Click here to read this article in the New York Times
Global Warming May Exceed Infections as Health Threat
Thursday, May 14, 2009
May 14 (Bloomberg) -- Global warming is the biggest public health threat of the 21st century, eclipsing infectious diseases, water shortages and poverty, a team of medical and climate-change researchers concluded.
The phenomenon will be felt first in the developing world, further burdening a population already in crisis from food shortages, said the report from University College London that was published today in The Lancet journal. The changing climate will also cause real and lasting damage to the Western world, affecting generations to come, said Anthony Costello, a pediatrician at University College London.
“Climate change is a health issue affecting billions of people, not just an environmental issue about polar bears and deforestation,” Costello said during a news conference. “We are setting up a world for our children and grandchildren that may be extremely frightening and turbulent.”
Click here to read this Bloomberg article
The seven eco-wonders of the world
Tuesday, April 14, 2009
The Seven Wonders of the World. The phrase, first used by ancient Greek historians like Herodotus, recalls a simpler time, when the human influence over nature was an awesome mystery. From the Hanging Gardens of Babylon to the Great Pyramid of Giza, the magnitude and mastery displayed by the ancient wonders were staggering to our ancestors. ...The editors decided we need a new list of wonders—one with an eco-enlightened perspective. So we searched the globe. We visited today’s most progressive, iconic structures. And we studied blueprints for projects now under construction that represent a better form of development for tomorrow. We insisted that these eco wonders connect our built and natural realms, cultivating hope for a brighter, greener, more innovative century. And lo and behold, Plenty’s Seven Eco Wonders of the World was born: present and future marvels (in no particular order) that prove our civilization can leave an eco-friendly imprint.
... 3. Nysted Havmøllepark, Denmark
The Eco Wonder: The Dutch are known for windmills, but it’s the Danish who now claim the world’s second-largest offshore wind farm, located in shallow but navigable waters 6 miles off the shore of the bucolic southern coastal town of Nysted. Gently rotating blades reach out more than 130 feet from their colossal 225-foot posts. Seen from the sky, the 72 sleek, marine-gray towers rise from the ocean in neat rows, marking out a parallelogram.
...Eco-touring Tips: Visitors can sail in the unrestricted waters around the Nysted wind farm using sailing directions found on the farm’s website. Frequent tours leave from Nysted, where sport fishing is another popular local pastime. On shore, the Rødsand area is well-liked for its dunes, seaside campsites, game reserves, and a European Union bird sanctuary—and don’t miss the Egholm Ulvecenter, a wolf park and museum.
Click here to read this Plenty Magazine article on Mother Nature Network
Warming trend seen depleting fishing stocks
Monday, September 22, 2008
Global warming may be hitting you right where it really hurts: the dinner plate.
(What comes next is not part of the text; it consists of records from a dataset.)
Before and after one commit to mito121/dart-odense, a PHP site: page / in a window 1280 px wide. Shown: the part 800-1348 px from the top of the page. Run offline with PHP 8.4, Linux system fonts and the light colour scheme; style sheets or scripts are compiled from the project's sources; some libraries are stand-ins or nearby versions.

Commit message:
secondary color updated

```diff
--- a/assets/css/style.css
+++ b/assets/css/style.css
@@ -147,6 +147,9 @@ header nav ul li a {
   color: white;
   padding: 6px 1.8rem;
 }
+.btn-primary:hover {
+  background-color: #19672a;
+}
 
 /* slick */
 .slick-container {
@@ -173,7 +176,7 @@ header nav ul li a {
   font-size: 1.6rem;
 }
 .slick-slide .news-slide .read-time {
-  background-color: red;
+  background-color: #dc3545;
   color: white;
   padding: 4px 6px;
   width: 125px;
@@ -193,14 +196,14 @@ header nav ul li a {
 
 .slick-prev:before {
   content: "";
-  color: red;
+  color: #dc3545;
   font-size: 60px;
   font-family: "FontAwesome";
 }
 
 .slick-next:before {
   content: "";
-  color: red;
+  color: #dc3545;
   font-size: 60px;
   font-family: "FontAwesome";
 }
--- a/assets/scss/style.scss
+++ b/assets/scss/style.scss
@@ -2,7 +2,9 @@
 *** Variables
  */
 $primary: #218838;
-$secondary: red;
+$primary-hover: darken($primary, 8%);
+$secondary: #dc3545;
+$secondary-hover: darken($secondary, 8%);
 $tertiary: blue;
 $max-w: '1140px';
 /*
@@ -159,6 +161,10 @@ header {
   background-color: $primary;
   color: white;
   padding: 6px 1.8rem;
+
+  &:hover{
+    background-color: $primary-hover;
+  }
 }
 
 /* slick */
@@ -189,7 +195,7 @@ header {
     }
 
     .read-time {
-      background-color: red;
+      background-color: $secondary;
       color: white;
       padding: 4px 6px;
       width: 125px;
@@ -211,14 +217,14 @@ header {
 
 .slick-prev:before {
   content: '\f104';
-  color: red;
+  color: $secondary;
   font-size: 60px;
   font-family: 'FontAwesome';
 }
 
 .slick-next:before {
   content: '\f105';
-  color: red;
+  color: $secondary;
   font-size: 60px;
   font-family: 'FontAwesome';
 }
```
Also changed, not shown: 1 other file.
New research done by a team of scientists at the Northeast Fisheries Science Center shows that rising temperatures in coastal waters along the East Coast could be lowering overall productivity in the North Atlantic food chain, slowing the growth of fish and shellfish. That means fewer fish in the ocean now than scientists anticipated, and lowered expectations for the size of fish populations once New England's severely depleted stocks are rebuilt to healthy levels in the future.
Note: Click here to read this article in the Cape Cod Times
Ocean Dead Zones Growing; May Be Linked to Warming
Friday, May 02, 2008
Smog exposure linked to premature deaths
Wednesday, April 23, 2008
Short-term exposure to smog, or ozone, is clearly linked to premature deaths that should be taken into account when measuring the health benefits of reducing air pollution, a National Academy of Sciences report concluded yesterday.
Click here to read this AP article in the Boston Globe